◆ Records for the exercise

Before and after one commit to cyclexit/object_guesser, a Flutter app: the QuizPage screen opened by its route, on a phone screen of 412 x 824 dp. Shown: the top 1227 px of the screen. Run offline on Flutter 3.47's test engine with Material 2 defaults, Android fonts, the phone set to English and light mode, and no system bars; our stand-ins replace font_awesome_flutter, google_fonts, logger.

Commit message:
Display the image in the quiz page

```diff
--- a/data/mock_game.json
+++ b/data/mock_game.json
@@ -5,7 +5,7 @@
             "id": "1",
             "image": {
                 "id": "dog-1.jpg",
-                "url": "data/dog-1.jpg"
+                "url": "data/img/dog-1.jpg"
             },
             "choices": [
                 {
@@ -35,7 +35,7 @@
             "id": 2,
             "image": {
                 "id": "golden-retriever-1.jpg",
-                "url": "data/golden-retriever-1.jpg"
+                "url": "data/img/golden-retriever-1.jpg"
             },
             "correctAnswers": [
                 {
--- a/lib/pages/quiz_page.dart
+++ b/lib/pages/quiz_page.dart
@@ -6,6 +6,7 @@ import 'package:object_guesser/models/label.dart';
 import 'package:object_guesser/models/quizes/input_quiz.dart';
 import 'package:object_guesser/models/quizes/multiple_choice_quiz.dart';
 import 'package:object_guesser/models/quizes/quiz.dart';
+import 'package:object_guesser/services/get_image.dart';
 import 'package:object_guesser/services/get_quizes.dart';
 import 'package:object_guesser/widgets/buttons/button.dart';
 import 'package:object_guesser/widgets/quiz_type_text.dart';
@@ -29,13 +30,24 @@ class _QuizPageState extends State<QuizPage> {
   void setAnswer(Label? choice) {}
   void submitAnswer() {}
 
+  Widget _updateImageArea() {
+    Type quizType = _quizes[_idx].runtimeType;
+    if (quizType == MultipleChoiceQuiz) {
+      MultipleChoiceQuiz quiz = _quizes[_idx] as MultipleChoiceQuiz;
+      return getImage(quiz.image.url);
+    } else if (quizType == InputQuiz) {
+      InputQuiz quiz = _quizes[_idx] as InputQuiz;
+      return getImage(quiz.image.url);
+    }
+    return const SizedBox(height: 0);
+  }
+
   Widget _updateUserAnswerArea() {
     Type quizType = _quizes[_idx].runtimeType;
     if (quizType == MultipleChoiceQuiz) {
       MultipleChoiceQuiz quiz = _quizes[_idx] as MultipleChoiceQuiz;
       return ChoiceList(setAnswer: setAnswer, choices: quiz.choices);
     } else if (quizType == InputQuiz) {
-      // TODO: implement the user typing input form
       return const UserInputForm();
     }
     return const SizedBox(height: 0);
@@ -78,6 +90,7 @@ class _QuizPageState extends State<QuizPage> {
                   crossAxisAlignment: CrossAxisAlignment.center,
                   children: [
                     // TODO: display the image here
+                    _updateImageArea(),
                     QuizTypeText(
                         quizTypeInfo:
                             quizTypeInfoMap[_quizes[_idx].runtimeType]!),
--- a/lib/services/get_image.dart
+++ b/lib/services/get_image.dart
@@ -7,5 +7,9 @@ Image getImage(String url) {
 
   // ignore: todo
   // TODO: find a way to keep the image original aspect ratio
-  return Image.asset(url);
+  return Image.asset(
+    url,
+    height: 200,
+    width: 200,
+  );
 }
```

◆ The task
From the records, copy every line that has the string "InputQuiz" in it.

◆ Completed exercise
+    } else if (quizType == InputQuiz) {
+      InputQuiz quiz = _quizes[_idx] as InputQuiz;
     } else if (quizType == InputQuiz) {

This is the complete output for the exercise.